What is needed is the complete listing, repeated exactly.

Start of Block

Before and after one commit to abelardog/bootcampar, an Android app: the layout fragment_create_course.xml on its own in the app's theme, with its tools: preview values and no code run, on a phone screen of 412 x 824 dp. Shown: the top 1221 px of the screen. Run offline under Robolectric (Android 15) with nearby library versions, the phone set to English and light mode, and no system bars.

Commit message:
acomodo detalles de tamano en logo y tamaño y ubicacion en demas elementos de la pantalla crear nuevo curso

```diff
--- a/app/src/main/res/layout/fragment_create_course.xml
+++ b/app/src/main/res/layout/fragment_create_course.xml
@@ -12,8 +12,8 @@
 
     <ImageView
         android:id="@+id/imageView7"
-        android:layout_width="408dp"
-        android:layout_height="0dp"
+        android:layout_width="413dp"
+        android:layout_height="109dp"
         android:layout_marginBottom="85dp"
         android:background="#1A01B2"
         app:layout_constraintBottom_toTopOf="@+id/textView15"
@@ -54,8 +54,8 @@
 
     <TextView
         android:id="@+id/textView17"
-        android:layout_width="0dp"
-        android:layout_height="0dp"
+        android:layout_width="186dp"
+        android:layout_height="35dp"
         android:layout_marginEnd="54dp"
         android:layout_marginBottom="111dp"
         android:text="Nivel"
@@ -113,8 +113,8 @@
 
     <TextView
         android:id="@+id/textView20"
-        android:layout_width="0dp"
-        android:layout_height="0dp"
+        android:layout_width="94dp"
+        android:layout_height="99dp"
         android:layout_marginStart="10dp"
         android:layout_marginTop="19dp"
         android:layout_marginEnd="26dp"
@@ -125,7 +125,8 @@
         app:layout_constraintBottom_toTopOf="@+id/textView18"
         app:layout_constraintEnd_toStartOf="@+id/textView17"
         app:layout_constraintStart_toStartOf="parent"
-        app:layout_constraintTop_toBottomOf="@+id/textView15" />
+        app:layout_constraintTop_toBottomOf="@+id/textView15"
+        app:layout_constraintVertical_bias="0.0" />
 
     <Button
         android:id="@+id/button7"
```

End of Block

**Exercise result**
Before and after one commit to abelardog/bootcampar, an Android app: the layout fragment_create_course.xml on its own in the app's theme, with its tools: preview values and no code run, on a phone screen of 412 x 824 dp. Shown: the top 1221 px of the screen. Run offline under Robolectric (Android 15) with nearby library versions, the phone set to English and light mode, and no system bars.

Commit message:
acomodo detalles de tamano en logo y tamaño y ubicacion en demas elementos de la pantalla crear nuevo curso

```diff
--- a/app/src/main/res/layout/fragment_create_course.xml
+++ b/app/src/main/res/layout/fragment_create_course.xml
@@ -12,8 +12,8 @@
 
     <ImageView
         android:id="@+id/imageView7"
-        android:layout_width="408dp"
-        android:layout_height="0dp"
+        android:layout_width="413dp"
+        android:layout_height="109dp"
         android:layout_marginBottom="85dp"
         android:background="#1A01B2"
         app:layout_constraintBottom_toTopOf="@+id/textView15"
@@ -54,8 +54,8 @@
 
     <TextView
         android:id="@+id/textView17"
-        android:layout_width="0dp"
-        android:layout_height="0dp"
+        android:layout_width="186dp"
+        android:layout_height="35dp"
         android:layout_marginEnd="54dp"
         android:layout_marginBottom="111dp"
         android:text="Nivel"
@@ -113,8 +113,8 @@
 
     <TextView
         android:id="@+id/textView20"
-        android:layout_width="0dp"
-        android:layout_height="0dp"
+        android:layout_width="94dp"
+        android:layout_height="99dp"
         android:layout_marginStart="10dp"
         android:layout_marginTop="19dp"
         android:layout_marginEnd="26dp"
@@ -125,7 +125,8 @@
         app:layout_constraintBottom_toTopOf="@+id/textView18"
         app:layout_constraintEnd_toStartOf="@+id/textView17"
         app:layout_constraintStart_toStartOf="parent"
-        app:layout_constraintTop_toBottomOf="@+id/textView15" />
+        app:layout_constraintTop_toBottomOf="@+id/textView15"
+        app:layout_constraintVertical_bias="0.0" />
 
     <Button
         android:id="@+id/button7"
```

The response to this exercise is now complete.